Tom, a good friend of mine, encouraged me years ago to build some owl houses and place them in the vineyard to help control vermin issues. A good food source would encourage owl reproduction, and subsequently, as it dried up, the owl population would wane. I made 12 of them with the help of my father-in-law, and used old halved PG&E poles to mount them on. Over the years, they have deteriorated to the point where some are severely weathered or are gone completely.
“Hooters,” “Vic’s Place” and “Bert & Lois” were the first to be built, then came “Cathy’s Coop,” “Dan’s UFOwl,” “Scottland Yard” and “Phillip’s Fowl Ball.” Soon there came “Casa Blanca” — my crews loved that one — that is where El Presidente lives — “Bird of Pray — t ,” “Spruce Goose” and the “The Wine Maker.” I finished it with “Hoo Me?”

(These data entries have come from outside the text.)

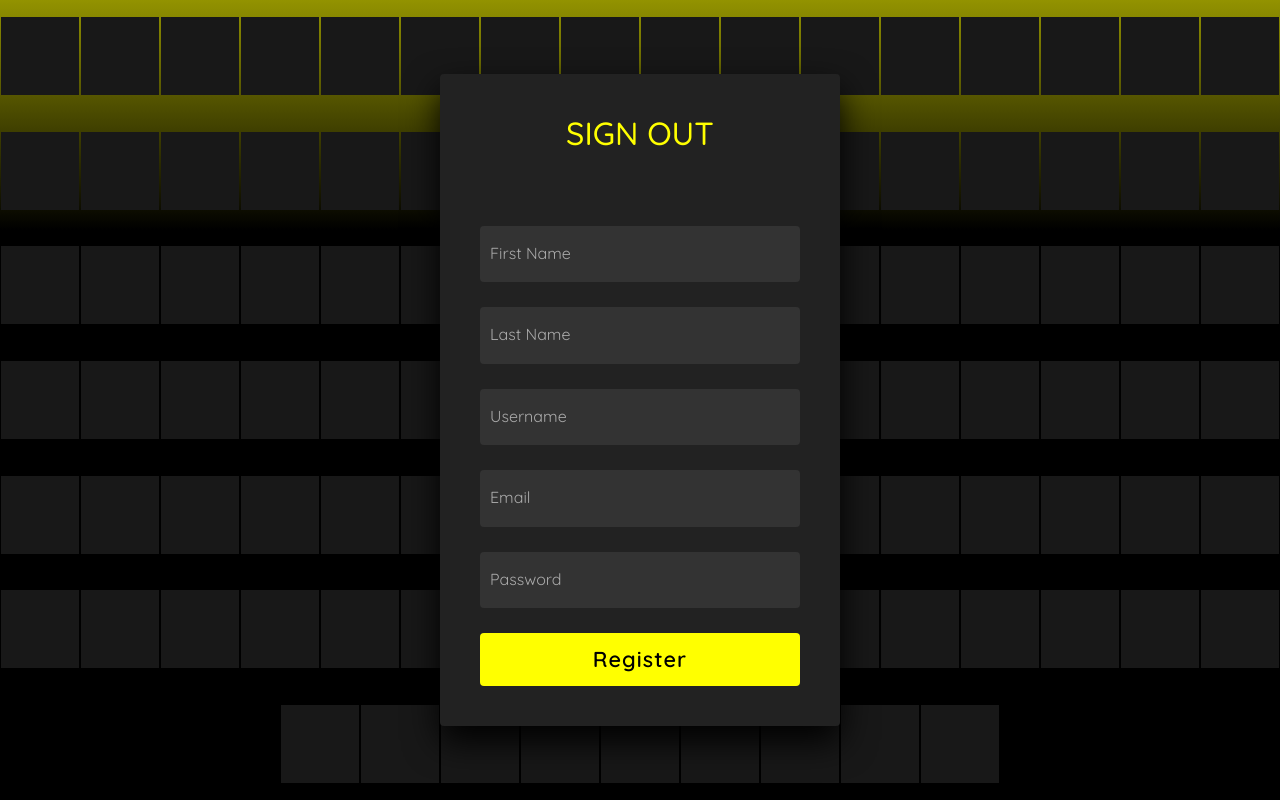
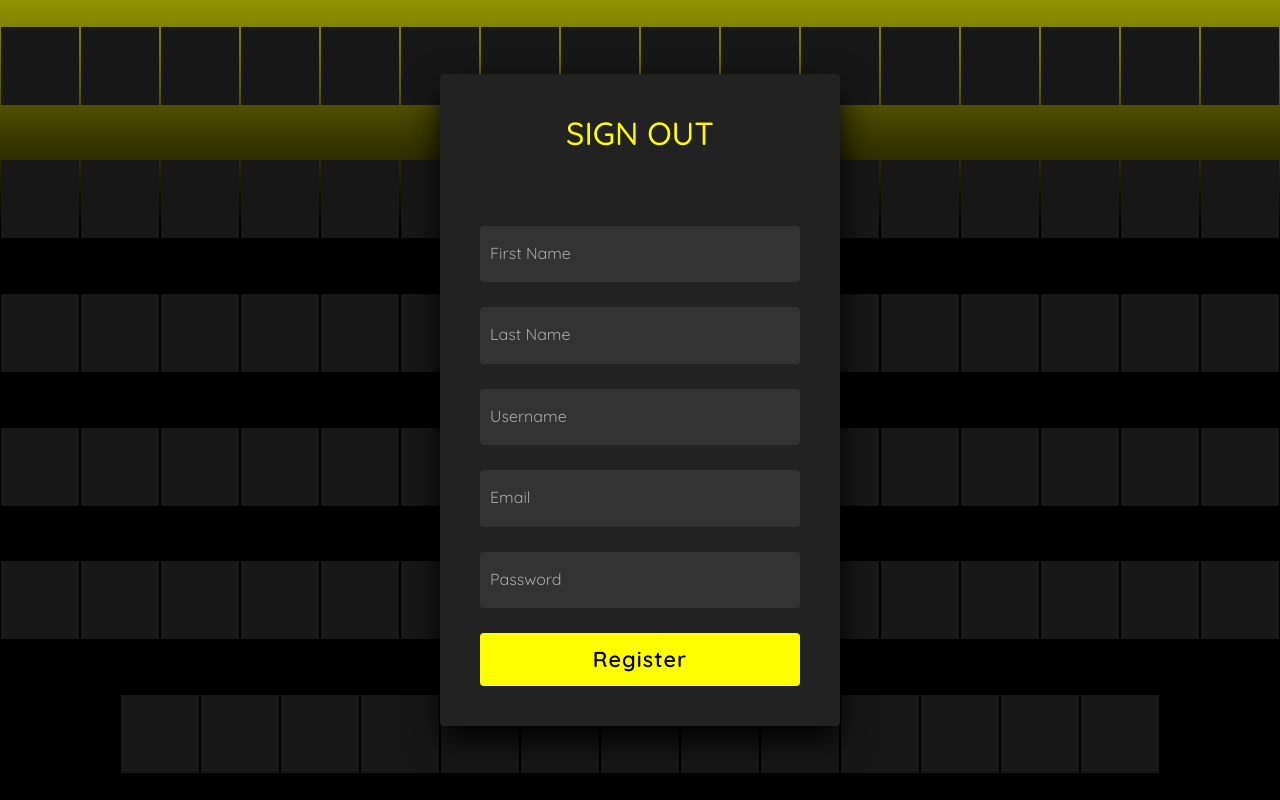
Before and after one commit to nahjd/GYM, a React (Vite) app in the folder frontend/: page /register in a window 1280 px wide. Shown: the top 800 px of the page. Built offline with nearby package versions, Linux system fonts and the light colour scheme.

Commit message:
login-firebase

```diff
--- a/frontend/src/Pages/Login/Login.jsx
+++ b/frontend/src/Pages/Login/Login.jsx
@@ -8,6 +8,7 @@ import "./Login.scss"
 import { FcGoogle } from "react-icons/fc";
 import { SiFacebook } from "react-icons/si"
 import { FaLinkedin } from "react-icons/fa";
+import { Link } from "react-router-dom";
 
 const Login = () => {
     const [username, setUsername] = useState("");
@@ -174,6 +175,9 @@ const Login = () => {
                                 />
                                 <i>Password</i>
                             </div>
+                            <div class="links">  <a href=""><Link to="/register">Sign up</Link></a>
+
+                            </div>
                             <div className="google">
 
                                 <SiFacebook style={{ color: "#1198F6", backgroundColor: "white", borderRadius: '50%' }} />
--- a/frontend/src/Pages/Login/Login.scss
+++ b/frontend/src/Pages/Login/Login.scss
@@ -116,16 +116,21 @@ section .signin .content .form .inputBox i {
   font-size: 0.8em;
   color: #fff;
 }
-// .signin .content .form .links {
-//   position: relative;
-//   width: 100%;
-//   display: flex;
-//   justify-content: space-between;
-// }
-// .signin .content .form .links a {
-//   color: #fff;
-//   text-decoration: none;
-// }
+.signin .content .form .links {
+  position: relative;
+  width: 100%;
+  display: flex;
+  justify-content: space-between;
+}
+.signin .content .form .links a {
+  color: #fff;
+  text-decoration: none;
+  font-size: 18px;
+}
+.signin .content .form .links a:hover {
+  color: yellow;
+  text-decoration: none;
+}
 .signin .content .form .links a:nth-child(2) {
   color: yellow;
   font-weight: 600;
--- a/frontend/src/Pages/Register/Register.jsx
+++ b/frontend/src/Pages/Register/Register.jsx
@@ -162,18 +162,7 @@ function Register() {
                 <span></span>
                 <span></span>
                 <span></span>
-                <span></span>
-                <span></span>
-                <span></span>
-                <span></span>
-                <span></span>
-                <span></span>
-                <span></span>
-                <span></span>
-                <span></span>
-                <span></span>
-                <span></span>
-                <span></span>
+
 
                 <div className="signout">
                     <div className="content">
```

I named the houses so I could designate certain sections of the vineyard in conversation or work to be done. The names proved to be much more than that. They have been occupied by many things over time, some of which were barn and screech owls, ducks and bees, each having their own unique hazards. I had to move the screech owls away from the house for lack of sleep (and due to white car stripes). I didn’t argue with the bees. A neighbor teacher used some of the pellets in his high school biology class.
The chef school “Cordon Bleu” came a few years ago, and we did a walk through the vineyard and a wine and food pairing. LAVA enjoys a cooperative effort in learning and using the half acre of multiple varietals. Next month, the Viticulture Club from Fresno State is coming up for a talk on old vine Zin.
As the next generation comes on strong, they will build new houses. If you can’t have fun along the way, then what is the point?
Castle MacLachlan swing set lives on.